Increase in misconduct of those working in NI social care

An increasing number of people working in social care in Northern Ireland have been found guilty of misconduct, the BBC has learned.

The latest case involves a Ballymena care assistant who physically and verbally abused elderly residents.

From April 2010 to March 2011 there were 95 complaints against social workers and social care workers.

This is a figure that has almost tripled in the past two years.

As a result of those complaints, 13 people have been brought before the Northern Ireland Social Care Council’s misconduct committee.

The charges include physically abusing vulnerable adults and leaving them unclothed and unsupervised.

The council’s chief executive Brendan Johnston said people should be encouraged and not intimidated about giving evidence.


“We would always want to ensure that where people have a complaint or there is an issue of serious concern that it is referred to us,” he said.

“From time to time you uncover something that has happened that really causes you some concerns.

“It’s really important that people come forward with concerns that they have about any member of staff who doesn’t live up to the high standards.

“I mean members of the public, I mean employers and I mean fellow employees.”

Mr Johnston said he believed the recent introduction of compulsory registration to include childcare workers and social care wokers in adult homes was keeping a tighter control on a system that can be open to abuse.

He highlighted that “the vast majority of social care workers are very dedicated and committed”.

“They deliver a service that’s very highly valued and it’s really important that you can depend on what you are going to get if you are in care,” he said.

The Regulation and Quality Improvement Authority (RQIA), the Patient Client Council, individual trusts and the health board all provide ways for people to complain about the care of a loved one.


Joan Harbinson, the older people’s advocate, described the complaints procedure as “cumbersome” and said it only deters people from making complaints about the care a family member was receiving.

“I think at the moment it is very disjointed because we have a number of different organisations who receive, if you like, different sorts of complaints,” she said.

“I think that if you could operate a system where there was someone that could receive the complaint independent of the homes, that might actually be very helpful.”

One woman, who did not want to be identified, has both her parents in nursing care. Her mother is seriously ill and needs round the clock attention.

While she appreciates caring for the elderly is difficult, she said families should be allowed to voice their opinions and make complaints without fear of retribution.

“Nobody chooses to put their parents into a nursing home and it is a reluctant decision,” she said.

“You make a choice, which is the best choice you can make at the time, and I have just so many concerns about different aspects of their care and the system is so hard to work.

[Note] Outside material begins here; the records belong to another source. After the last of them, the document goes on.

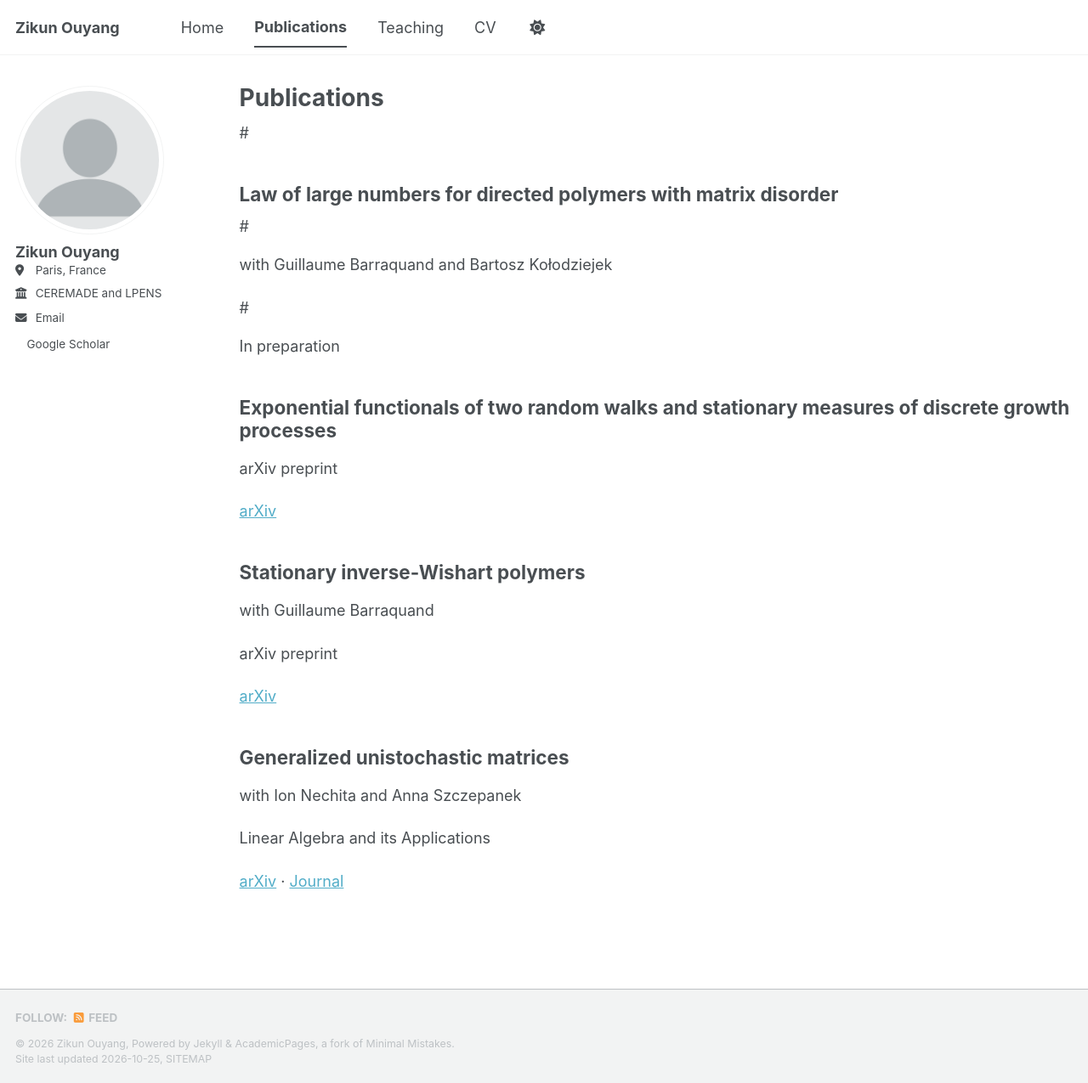
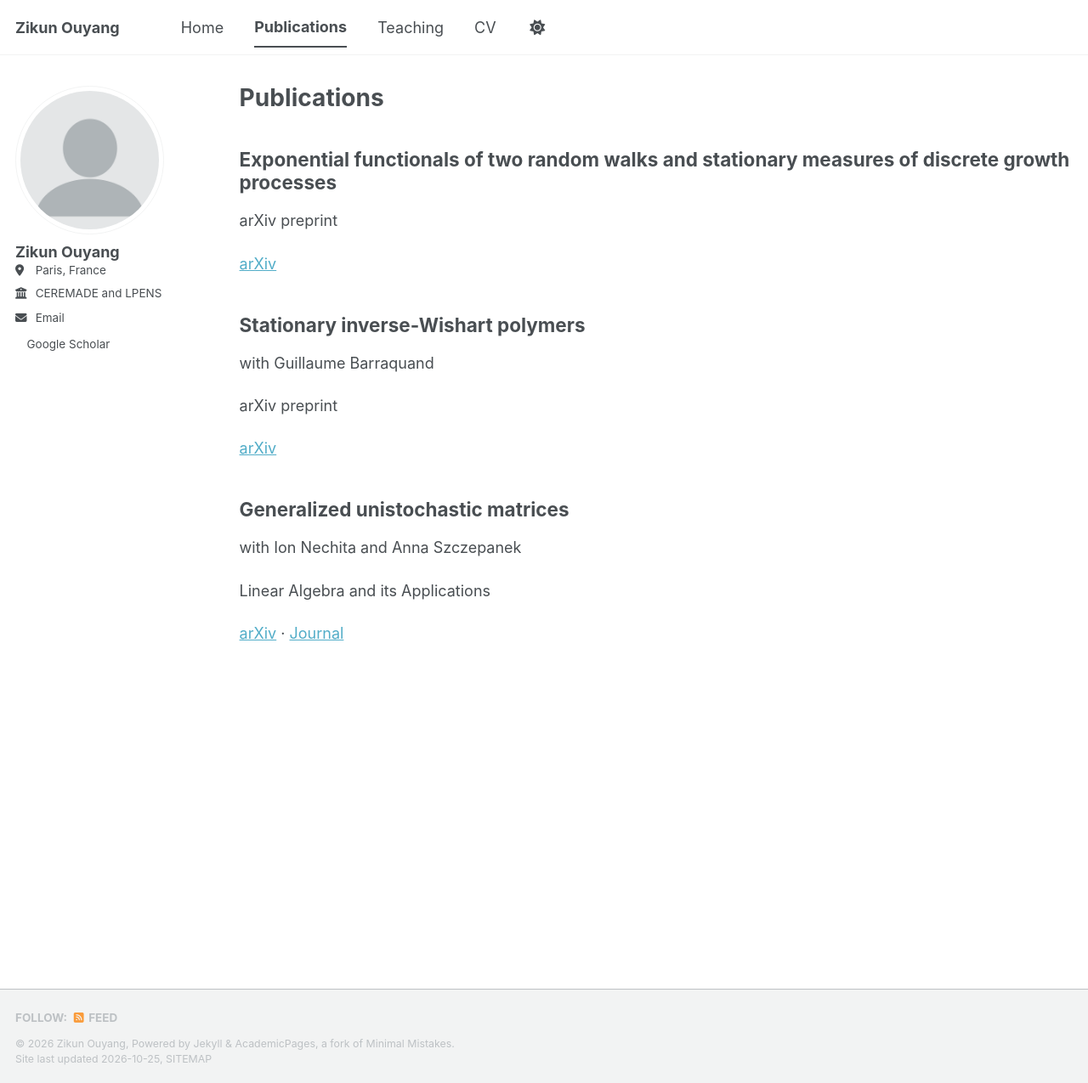
Before and after one commit to ZikunOuyang/zikunouyang.github.io, a Jekyll site: the page built from _pages/publications.html, in a window 1280 px wide and 1275 px high. Shown: the whole window at 85% size. Built offline with Jekyll 4.4.1, drawn with Linux system fonts in a browser that asks for light colours; a style sheet for code colours, icons or effects is not loaded.

Commit message:
Update publications.html

```diff
--- a/_pages/publications.html
+++ b/_pages/publications.html
@@ -4,11 +4,6 @@ title: "Publications"
 permalink: /publications/
 author_profile: true
 ---
-
-
-#<h2>Law of large numbers for directed polymers with matrix disorder</h2>
-#<p>with Guillaume Barraquand and Bartosz Kołodziejek</p>
-#<p>In preparation</p>
 
 <h2>Exponential functionals of two random walks and stationary measures of discrete growth processes</h2>
 <p>arXiv preprint</p>
```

“The system is complicated – very, very complicated – and I have tried everybody under the sun and everybody passes you on to somebody else and they mean well but they pass you on and it is just a nightmare.”